▶ [Information given]:
**********

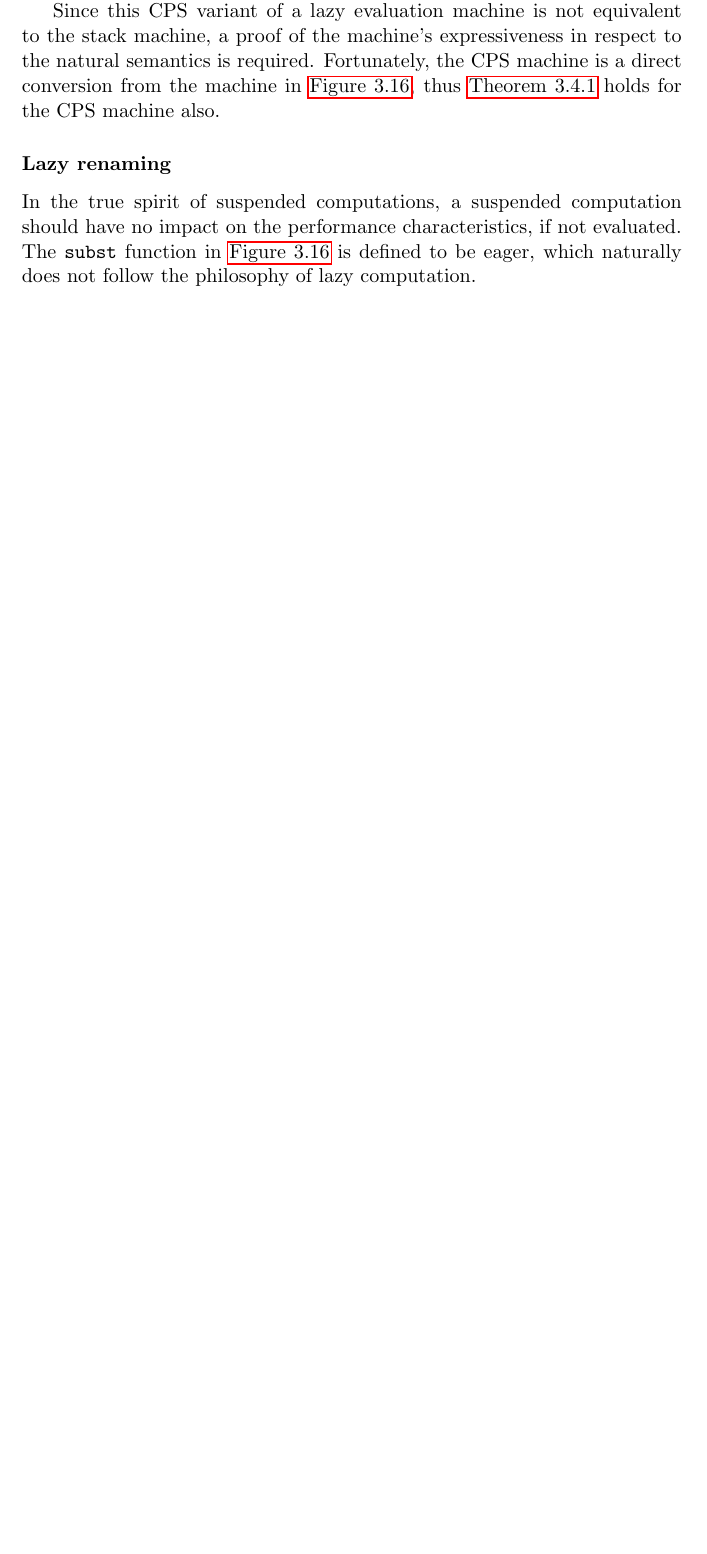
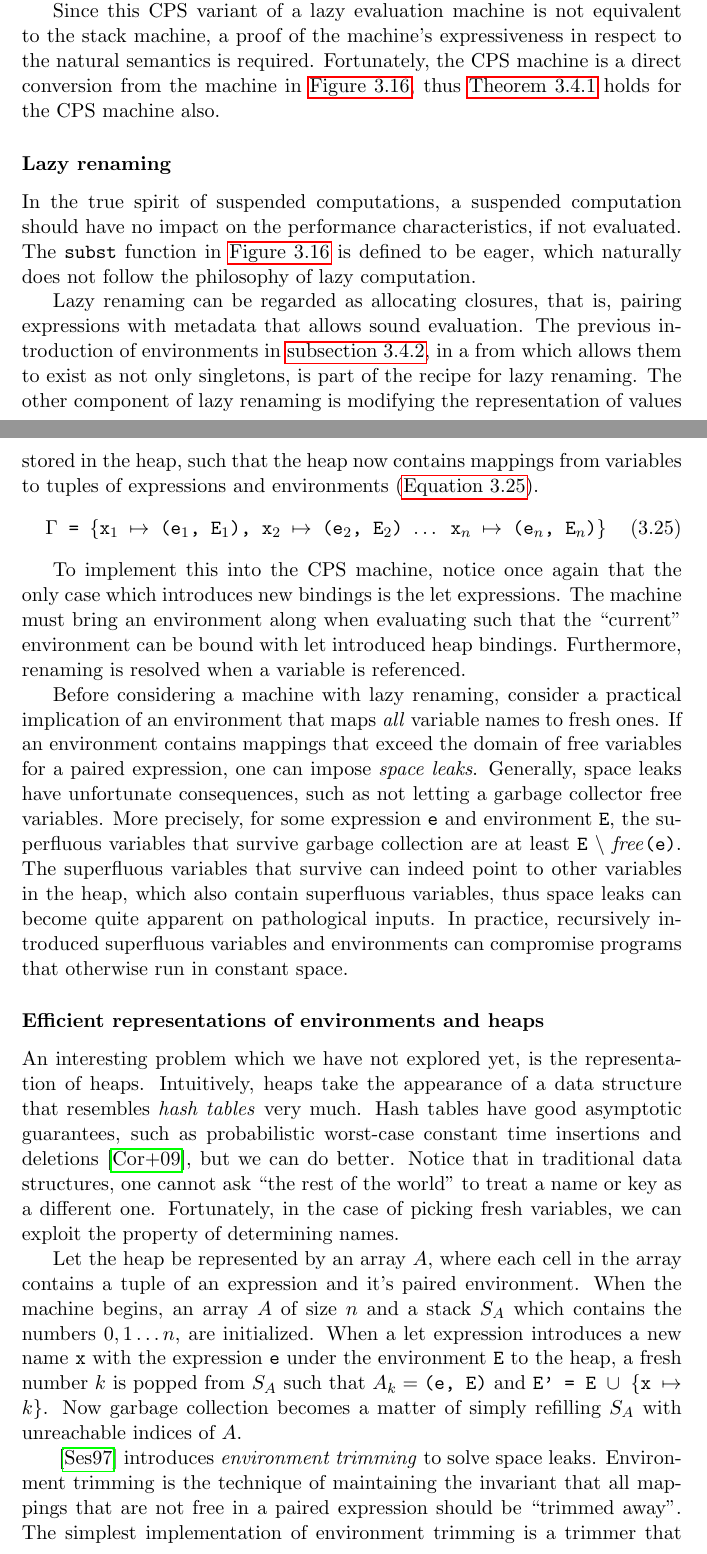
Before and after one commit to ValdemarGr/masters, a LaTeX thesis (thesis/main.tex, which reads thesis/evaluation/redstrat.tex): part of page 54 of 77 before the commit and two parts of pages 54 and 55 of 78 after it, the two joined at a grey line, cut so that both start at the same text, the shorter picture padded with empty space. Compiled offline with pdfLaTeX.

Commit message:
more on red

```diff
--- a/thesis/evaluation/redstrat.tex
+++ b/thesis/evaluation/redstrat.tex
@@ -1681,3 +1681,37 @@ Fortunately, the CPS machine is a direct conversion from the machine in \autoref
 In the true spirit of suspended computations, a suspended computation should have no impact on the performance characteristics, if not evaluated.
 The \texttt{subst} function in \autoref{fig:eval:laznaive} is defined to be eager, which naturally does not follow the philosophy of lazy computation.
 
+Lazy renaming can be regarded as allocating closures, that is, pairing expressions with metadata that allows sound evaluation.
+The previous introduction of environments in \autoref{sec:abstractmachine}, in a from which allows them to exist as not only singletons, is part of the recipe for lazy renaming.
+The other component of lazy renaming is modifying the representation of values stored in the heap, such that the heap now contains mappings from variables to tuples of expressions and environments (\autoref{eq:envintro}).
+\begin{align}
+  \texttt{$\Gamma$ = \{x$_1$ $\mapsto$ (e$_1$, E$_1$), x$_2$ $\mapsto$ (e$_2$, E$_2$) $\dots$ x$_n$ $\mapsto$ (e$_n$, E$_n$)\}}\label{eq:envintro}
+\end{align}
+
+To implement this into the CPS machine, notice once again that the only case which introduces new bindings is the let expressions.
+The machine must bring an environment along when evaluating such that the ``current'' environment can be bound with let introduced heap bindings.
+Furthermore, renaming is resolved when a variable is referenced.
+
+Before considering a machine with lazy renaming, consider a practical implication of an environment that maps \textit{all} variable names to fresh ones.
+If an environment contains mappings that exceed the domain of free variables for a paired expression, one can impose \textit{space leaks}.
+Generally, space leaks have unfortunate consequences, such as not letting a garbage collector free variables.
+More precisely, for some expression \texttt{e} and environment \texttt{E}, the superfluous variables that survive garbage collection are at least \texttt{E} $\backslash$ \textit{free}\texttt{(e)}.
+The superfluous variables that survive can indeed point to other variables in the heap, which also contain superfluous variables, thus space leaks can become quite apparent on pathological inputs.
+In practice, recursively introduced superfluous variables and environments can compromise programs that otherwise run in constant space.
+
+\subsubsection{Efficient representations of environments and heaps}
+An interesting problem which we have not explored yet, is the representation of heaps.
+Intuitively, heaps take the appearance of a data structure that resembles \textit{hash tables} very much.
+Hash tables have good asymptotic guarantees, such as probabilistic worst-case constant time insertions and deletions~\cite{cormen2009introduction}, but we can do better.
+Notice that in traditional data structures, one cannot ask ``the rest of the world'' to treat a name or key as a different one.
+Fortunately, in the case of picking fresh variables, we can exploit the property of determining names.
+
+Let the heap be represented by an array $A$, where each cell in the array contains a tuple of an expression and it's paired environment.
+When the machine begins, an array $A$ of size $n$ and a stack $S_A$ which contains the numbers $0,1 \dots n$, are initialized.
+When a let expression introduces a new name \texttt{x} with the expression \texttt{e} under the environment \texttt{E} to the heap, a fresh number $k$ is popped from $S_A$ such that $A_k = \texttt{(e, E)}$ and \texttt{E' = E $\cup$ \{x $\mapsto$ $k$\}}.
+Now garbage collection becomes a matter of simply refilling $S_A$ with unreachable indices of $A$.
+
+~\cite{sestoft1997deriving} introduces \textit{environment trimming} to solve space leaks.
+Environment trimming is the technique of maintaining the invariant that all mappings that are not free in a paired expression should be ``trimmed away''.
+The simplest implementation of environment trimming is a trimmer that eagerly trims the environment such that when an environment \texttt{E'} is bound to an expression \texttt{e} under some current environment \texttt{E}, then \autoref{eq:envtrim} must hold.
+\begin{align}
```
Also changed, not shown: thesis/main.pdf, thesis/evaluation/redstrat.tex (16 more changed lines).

**********

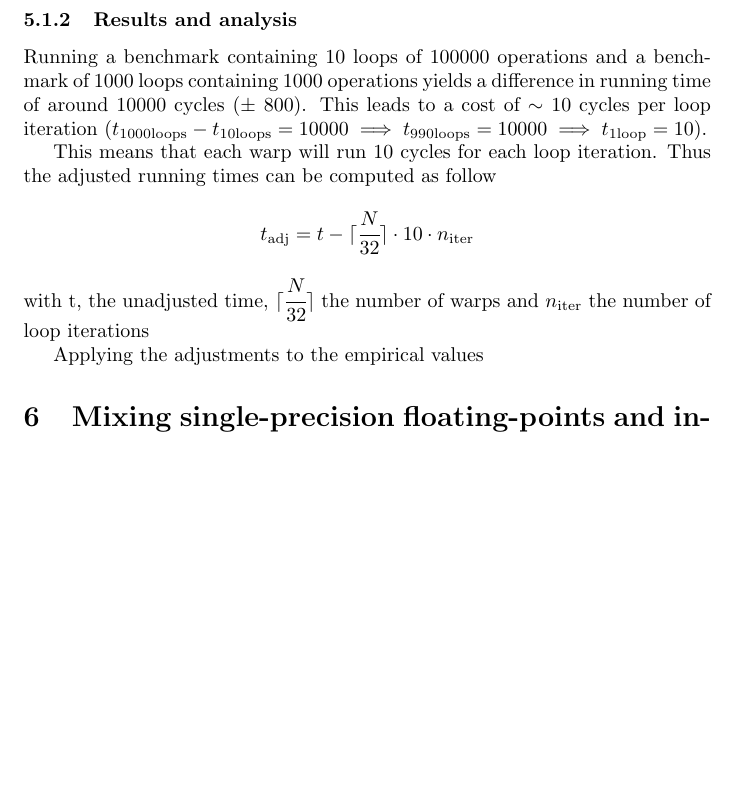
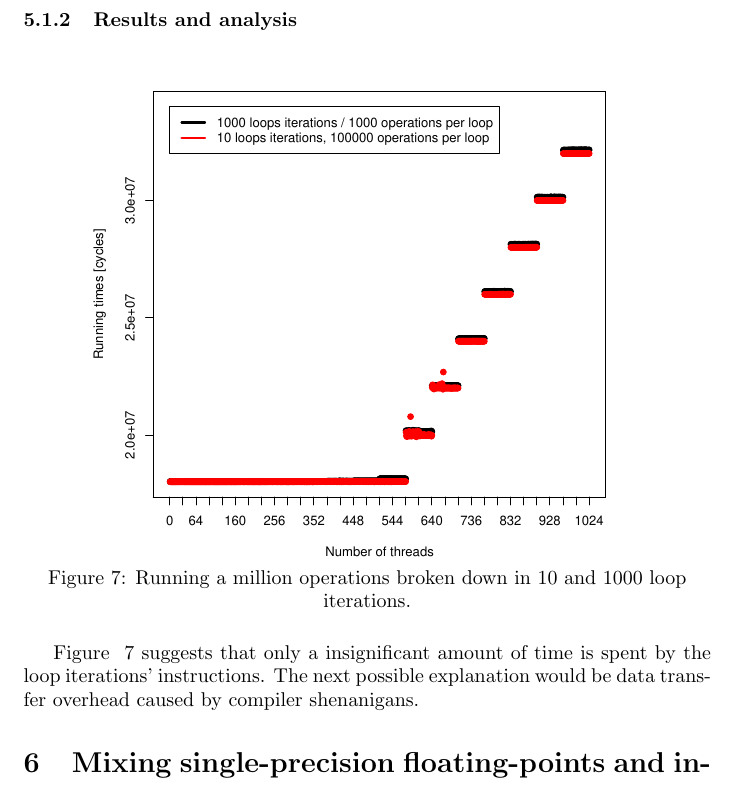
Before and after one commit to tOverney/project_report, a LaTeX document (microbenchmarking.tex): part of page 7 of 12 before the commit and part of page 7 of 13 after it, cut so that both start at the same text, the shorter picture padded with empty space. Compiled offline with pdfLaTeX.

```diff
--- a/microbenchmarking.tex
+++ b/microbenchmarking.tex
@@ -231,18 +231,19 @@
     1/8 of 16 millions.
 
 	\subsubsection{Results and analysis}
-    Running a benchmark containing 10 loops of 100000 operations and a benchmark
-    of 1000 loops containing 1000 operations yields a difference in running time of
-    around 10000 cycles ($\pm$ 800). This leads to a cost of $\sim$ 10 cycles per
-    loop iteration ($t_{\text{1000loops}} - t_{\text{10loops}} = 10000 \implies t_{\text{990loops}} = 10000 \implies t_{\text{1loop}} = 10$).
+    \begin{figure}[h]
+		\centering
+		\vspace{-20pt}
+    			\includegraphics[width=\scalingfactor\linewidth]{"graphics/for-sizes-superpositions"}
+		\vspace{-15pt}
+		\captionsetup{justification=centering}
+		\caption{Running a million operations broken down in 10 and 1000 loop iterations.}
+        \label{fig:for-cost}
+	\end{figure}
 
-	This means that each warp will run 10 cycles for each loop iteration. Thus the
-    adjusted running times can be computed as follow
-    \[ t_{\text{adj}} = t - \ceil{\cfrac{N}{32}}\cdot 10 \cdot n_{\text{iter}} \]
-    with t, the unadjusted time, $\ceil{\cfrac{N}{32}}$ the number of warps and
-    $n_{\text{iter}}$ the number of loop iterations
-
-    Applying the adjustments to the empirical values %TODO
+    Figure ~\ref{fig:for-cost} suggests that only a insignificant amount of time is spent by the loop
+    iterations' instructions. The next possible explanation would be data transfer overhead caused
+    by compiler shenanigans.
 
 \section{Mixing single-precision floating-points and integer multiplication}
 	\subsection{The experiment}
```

**********

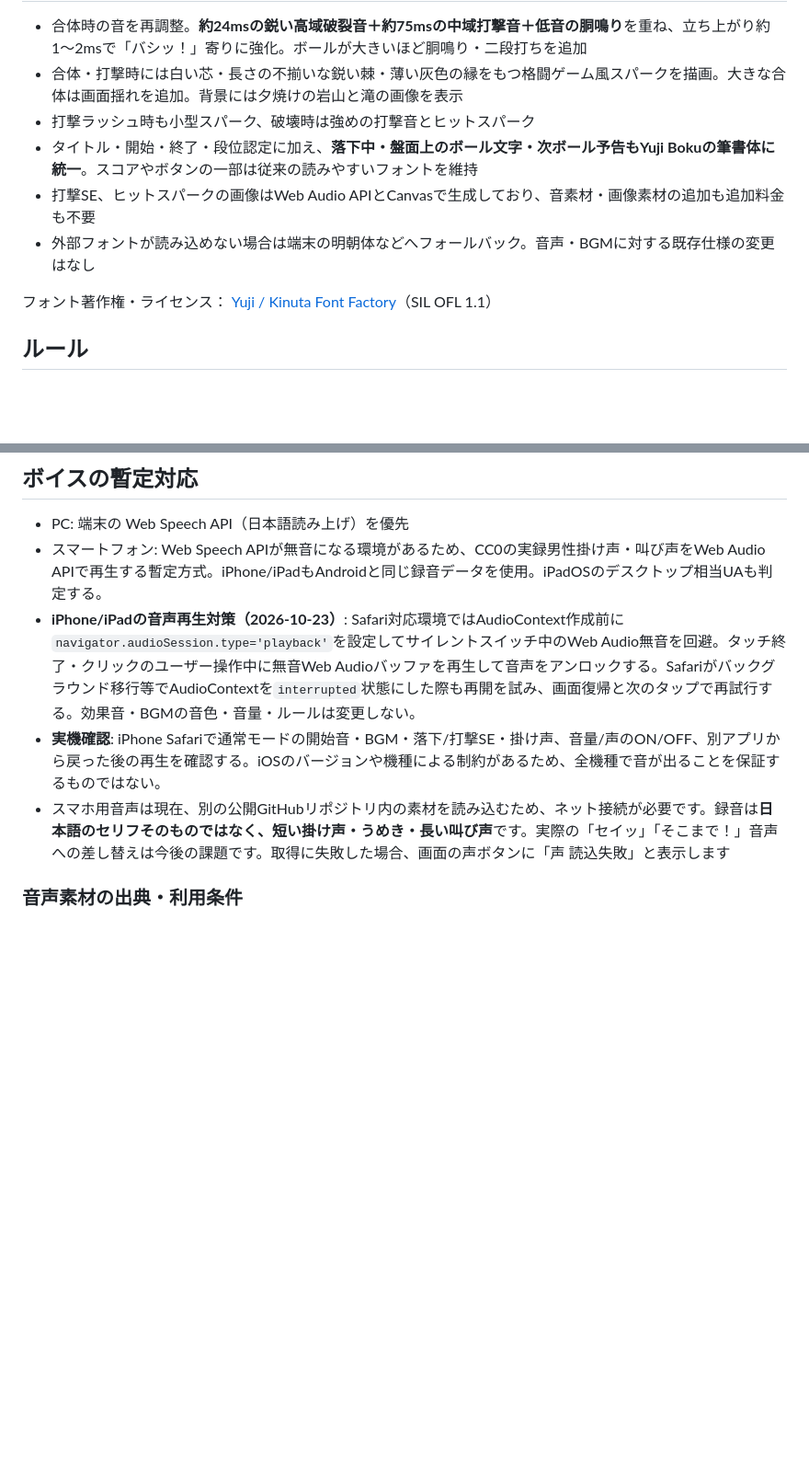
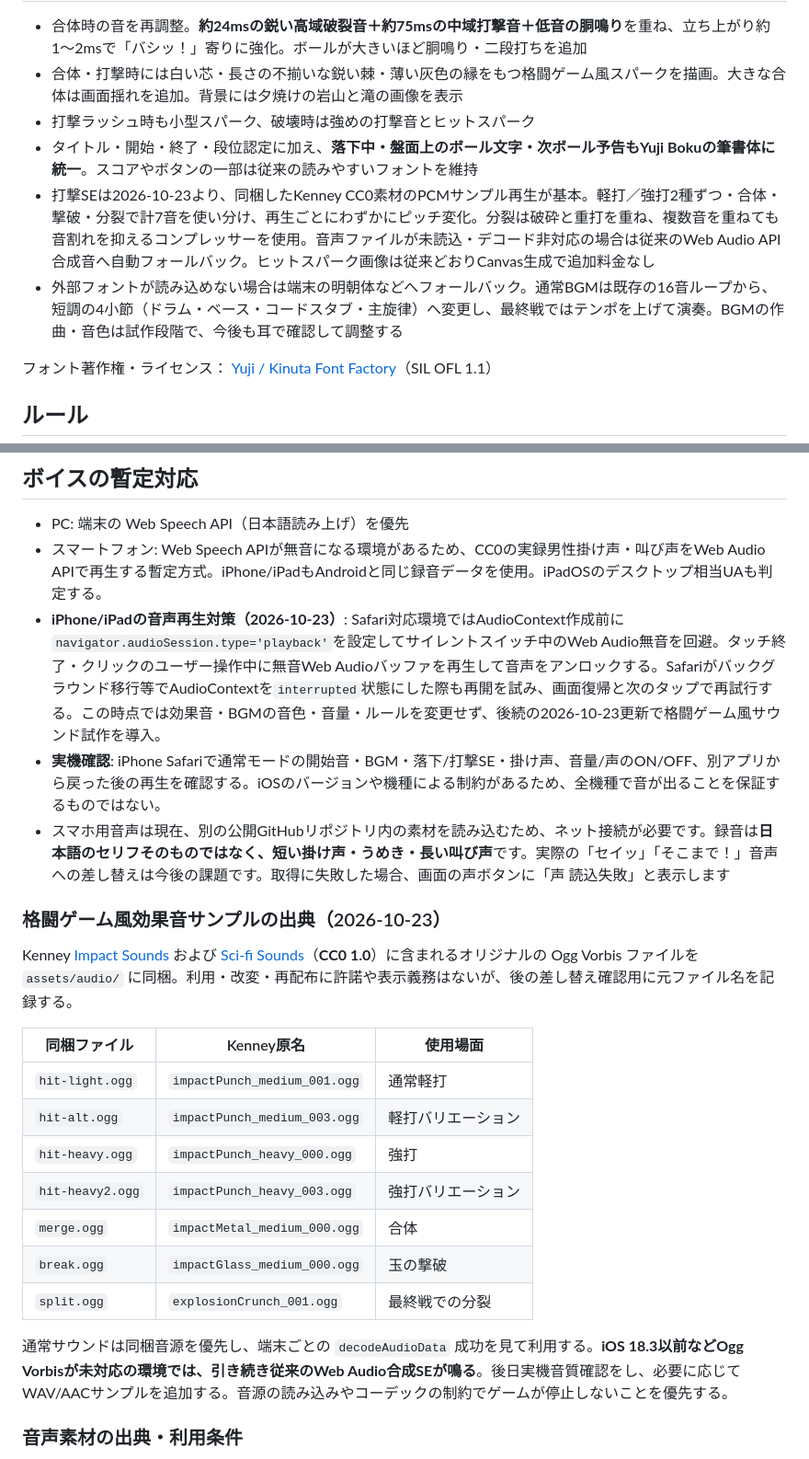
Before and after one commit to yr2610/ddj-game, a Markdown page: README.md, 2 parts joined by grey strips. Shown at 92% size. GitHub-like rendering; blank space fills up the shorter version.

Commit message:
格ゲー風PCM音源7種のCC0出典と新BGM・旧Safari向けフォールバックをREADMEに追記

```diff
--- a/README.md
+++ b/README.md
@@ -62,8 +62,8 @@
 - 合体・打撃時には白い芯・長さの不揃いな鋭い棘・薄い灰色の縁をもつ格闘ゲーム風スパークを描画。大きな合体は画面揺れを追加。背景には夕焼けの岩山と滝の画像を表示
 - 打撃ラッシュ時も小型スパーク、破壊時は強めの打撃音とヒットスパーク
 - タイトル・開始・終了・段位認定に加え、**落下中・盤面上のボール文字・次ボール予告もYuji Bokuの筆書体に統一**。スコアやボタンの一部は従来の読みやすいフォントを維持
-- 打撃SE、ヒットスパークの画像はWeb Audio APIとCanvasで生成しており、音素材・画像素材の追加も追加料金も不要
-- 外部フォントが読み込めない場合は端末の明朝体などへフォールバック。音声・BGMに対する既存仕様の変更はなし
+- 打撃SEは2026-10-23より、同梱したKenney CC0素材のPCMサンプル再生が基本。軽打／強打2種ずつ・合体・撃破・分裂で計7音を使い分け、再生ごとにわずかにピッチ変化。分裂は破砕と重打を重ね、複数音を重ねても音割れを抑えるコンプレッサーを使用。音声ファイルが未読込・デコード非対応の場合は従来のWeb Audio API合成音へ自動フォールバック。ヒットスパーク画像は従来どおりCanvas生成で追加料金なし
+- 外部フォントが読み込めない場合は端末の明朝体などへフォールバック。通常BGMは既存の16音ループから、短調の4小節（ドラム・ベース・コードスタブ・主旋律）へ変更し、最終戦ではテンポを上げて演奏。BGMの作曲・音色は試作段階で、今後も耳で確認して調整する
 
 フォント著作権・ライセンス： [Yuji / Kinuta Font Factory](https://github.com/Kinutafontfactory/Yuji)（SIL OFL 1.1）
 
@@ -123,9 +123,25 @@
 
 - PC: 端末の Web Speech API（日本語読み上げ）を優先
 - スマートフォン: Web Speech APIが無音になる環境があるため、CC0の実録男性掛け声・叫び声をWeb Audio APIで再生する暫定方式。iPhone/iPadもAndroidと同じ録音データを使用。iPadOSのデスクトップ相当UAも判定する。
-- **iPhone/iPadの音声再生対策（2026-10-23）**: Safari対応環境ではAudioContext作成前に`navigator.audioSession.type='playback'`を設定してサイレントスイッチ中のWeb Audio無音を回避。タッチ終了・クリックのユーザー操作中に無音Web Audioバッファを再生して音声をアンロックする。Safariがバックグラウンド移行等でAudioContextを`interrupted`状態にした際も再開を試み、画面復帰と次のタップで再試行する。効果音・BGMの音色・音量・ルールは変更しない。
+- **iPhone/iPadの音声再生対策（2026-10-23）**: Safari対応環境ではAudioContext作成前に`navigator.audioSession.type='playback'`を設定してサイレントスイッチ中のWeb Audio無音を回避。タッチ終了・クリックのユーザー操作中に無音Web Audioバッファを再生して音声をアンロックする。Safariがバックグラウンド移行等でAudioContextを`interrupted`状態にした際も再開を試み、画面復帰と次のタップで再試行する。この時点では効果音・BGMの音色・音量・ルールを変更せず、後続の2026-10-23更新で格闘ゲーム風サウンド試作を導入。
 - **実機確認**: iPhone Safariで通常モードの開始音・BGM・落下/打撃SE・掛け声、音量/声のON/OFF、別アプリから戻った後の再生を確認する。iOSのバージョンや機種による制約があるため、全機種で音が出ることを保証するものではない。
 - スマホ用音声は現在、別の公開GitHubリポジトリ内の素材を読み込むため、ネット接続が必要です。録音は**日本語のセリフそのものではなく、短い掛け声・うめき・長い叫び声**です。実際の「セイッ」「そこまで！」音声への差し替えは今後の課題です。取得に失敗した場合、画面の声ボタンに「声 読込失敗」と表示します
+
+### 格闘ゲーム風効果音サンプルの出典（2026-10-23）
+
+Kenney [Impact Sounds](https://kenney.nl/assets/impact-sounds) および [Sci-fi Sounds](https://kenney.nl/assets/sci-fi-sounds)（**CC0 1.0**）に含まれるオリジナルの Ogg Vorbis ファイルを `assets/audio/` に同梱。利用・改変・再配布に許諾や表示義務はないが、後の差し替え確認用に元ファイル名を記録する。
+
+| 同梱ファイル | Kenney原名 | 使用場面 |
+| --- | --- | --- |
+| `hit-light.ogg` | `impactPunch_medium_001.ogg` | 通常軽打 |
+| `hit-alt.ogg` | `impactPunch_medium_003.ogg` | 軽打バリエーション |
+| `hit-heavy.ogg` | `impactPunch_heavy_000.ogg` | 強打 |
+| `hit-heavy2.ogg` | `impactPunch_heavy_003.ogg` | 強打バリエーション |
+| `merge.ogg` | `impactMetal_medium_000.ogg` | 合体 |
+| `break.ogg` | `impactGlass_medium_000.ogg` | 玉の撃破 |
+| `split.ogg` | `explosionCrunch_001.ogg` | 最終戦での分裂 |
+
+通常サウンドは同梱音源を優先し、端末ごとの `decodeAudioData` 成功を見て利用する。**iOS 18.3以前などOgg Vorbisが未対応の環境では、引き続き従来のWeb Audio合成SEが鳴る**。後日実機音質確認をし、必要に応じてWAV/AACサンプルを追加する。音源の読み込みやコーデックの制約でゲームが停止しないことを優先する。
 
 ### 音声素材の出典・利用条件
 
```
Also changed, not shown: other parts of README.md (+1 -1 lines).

**********

▶ [Task description]: Find the word "introduced" in the listing above, then copy each line where it turns up.

▶ [Task response]:
+The machine must bring an environment along when evaluating such that the ``current'' environment can be bound with let introduced heap bindings.
+In practice, recursively introduced superfluous variables and environments can compromise programs that otherwise run in constant space.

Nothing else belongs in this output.